HONG KONG • China's car bailout marks a worrying shift into reverse gear. Beijing has awarded FAW Group, the state-owned maker of late chairman Mao Zedong's limousine, a US$144-billion (S$199-billion) credit line worth almost as much as the whole of Toyota.
Propping up this struggling giant may help rescue China's rust belt, but an emboldened FAW will now be less likely to sell partners like Volkswagen controlling stakes in joint ventures.
Worse, supporting the company against stronger local rivals could unbalance overdue consolidation.
As manufacturer of the "Red Flag" marque that occasionally ferries officials around Beijing, FAW can claim a certain affection in the halls of the Zhongnanhai leadership compound. At dealerships, not so much.
Although its joint ventures with Volkswagen, Toyota and Mazda make some of the country's most popular passenger vehicles, its own cars have generally undersold those produced by domestic competitors.
Loss-making Tianjin FAW Xiali, one of FAW's two listed entities, sold less than 1,000 vehicles last month.
Part of the reason for the generous cheque might be the political problem brewing in China's automotive industry. A liberalisation allowing overseas groups to buy control of joint ventures could see investors flee domestic manufacturers.
When Brilliance announced that it would let BMW take over its joint venture this month, for example, its shares tanked; investors saw little value left over.
Such weakness buttresses the case for offloading joint ventures to foreign partners and using the funds raised to develop competitive home-grown designs, while consolidating the number of local players.
To that end, analysts expect Beijing to marry FAW with Ford's jointventure partner, Changan, and Dongfeng, which works with Nissan and Honda.
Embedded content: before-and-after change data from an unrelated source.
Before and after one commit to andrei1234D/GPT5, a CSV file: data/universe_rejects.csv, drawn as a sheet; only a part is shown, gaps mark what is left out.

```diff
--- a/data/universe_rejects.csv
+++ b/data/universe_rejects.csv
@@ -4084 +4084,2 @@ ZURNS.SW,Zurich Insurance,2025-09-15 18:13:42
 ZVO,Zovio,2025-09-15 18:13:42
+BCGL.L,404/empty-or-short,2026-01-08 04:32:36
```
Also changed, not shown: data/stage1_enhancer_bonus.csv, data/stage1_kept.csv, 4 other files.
They would create a giant that could churn out 10 million units a year.
Before Thursday's injection, FAW would probably have come last in this structure, given limited nostalgia for Red Flag limos. But officials' concern over labour unrest in struggling north-eastern China, where the group has a huge manufacturing footprint, may have given the old-school player greater clout.
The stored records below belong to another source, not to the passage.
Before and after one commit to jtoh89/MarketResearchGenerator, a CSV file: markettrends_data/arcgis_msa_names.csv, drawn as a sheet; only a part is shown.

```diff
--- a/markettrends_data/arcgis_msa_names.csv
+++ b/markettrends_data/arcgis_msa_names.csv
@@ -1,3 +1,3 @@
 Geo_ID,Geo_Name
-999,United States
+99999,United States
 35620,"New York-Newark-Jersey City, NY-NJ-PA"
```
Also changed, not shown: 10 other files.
With US$144 billion on call from China's largest state banks, FAW can resist any proposed cost cuts - preserving jobs at the expense of efficiency. Chinese carmakers might get bigger, but this is no way to make them better.